EXERCISE MATERIALS

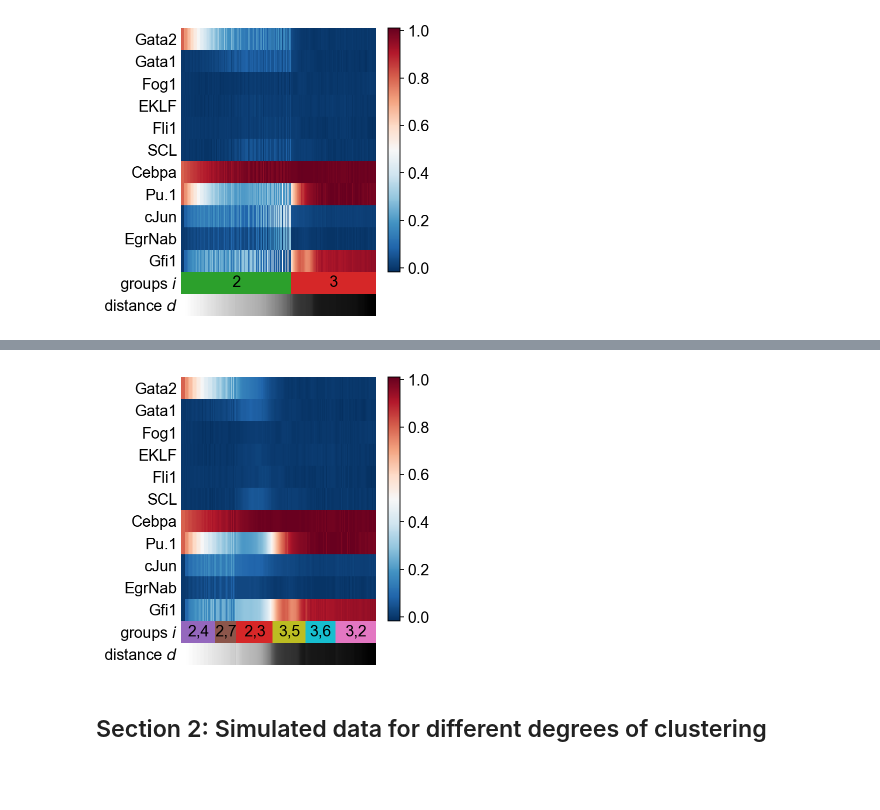
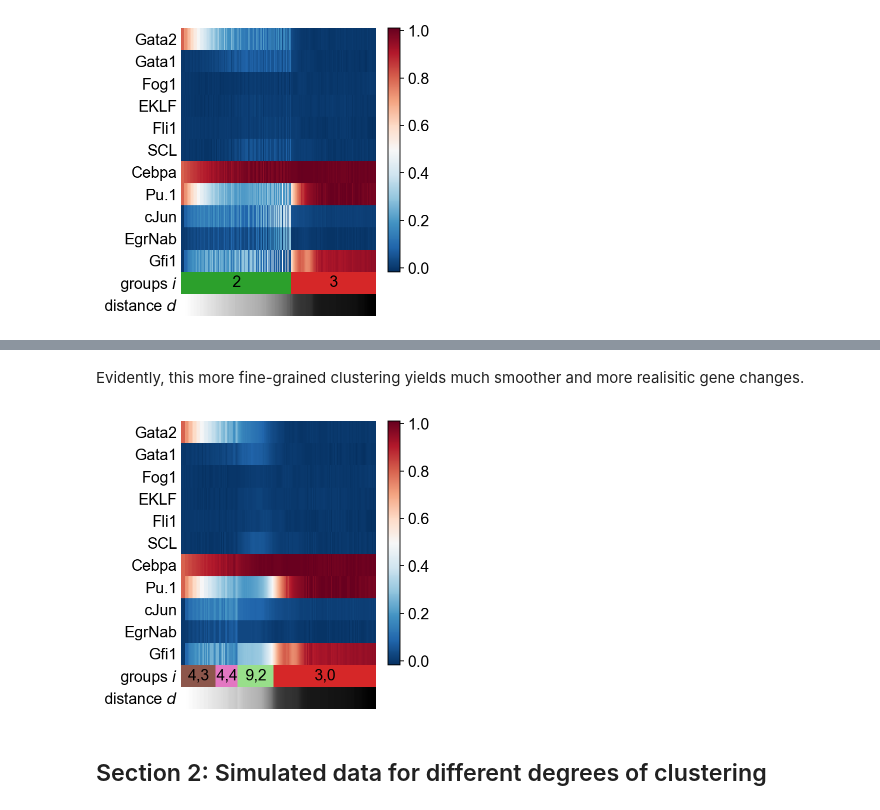
Before and after one commit to theislab/graph_abstraction, a Jupyter notebook: minimal_examples/minimal_examples.ipynb, the cells around one changed output, grey strips where cells are left out. Cells and saved outputs as stored; diff of their text form; code cells hidden in the pictures; blank space fills up the shorter version.

```diff
--- a/minimal_examples/minimal_examples.ipynb
+++ b/minimal_examples/minimal_examples.ipynb
@@ -205,8 +210,9 @@ saving figure to file ./figures/aga_coarse_R.svg
+# %% [markdown]
+Evidently, this more fine-grained clustering yields much smoother and more realisitic gene changes.
 # %%
-ax = sc.pl.aga_path(adata, nodes=['2,4', '2,7', '2,3', '3,5', '3,6', '3,2'],
-                    variables=adata.var_names)
+ax = sc.pl.aga_path(adata, ['4,3', '4,4', '9,2', '3,0'], adata.var_names)
 # %% [output]
-[figure, old version]
+[figure, new version]
 # %% [markdown]
 ## Section 2: Simulated data for different degrees of clustering <a id="data2"></a>
 # %% [markdown]
```
Also changed, not shown: parts of 25 cells of this notebook, 3 other files.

WHAT YOU HAVE TO DO
Copy out the lines above unchanged. Skip the images.

SOLUTION TO THIS EXERCISE
Before and after one commit to theislab/graph_abstraction, a Jupyter notebook: minimal_examples/minimal_examples.ipynb, the cells around one changed output, grey strips where cells are left out. Cells and saved outputs as stored; diff of their text form; code cells hidden in the pictures; blank space fills up the shorter version.

```diff
--- a/minimal_examples/minimal_examples.ipynb
+++ b/minimal_examples/minimal_examples.ipynb
@@ -205,8 +210,9 @@ saving figure to file ./figures/aga_coarse_R.svg
+# %% [markdown]
+Evidently, this more fine-grained clustering yields much smoother and more realisitic gene changes.
 # %%
-ax = sc.pl.aga_path(adata, nodes=['2,4', '2,7', '2,3', '3,5', '3,6', '3,2'],
-                    variables=adata.var_names)
+ax = sc.pl.aga_path(adata, ['4,3', '4,4', '9,2', '3,0'], adata.var_names)
 # %% [output]
-[figure, old version]
+[figure, new version]
 # %% [markdown]
 ## Section 2: Simulated data for different degrees of clustering <a id="data2"></a>
 # %% [markdown]
```
Also changed, not shown: parts of 25 cells of this notebook, 3 other files.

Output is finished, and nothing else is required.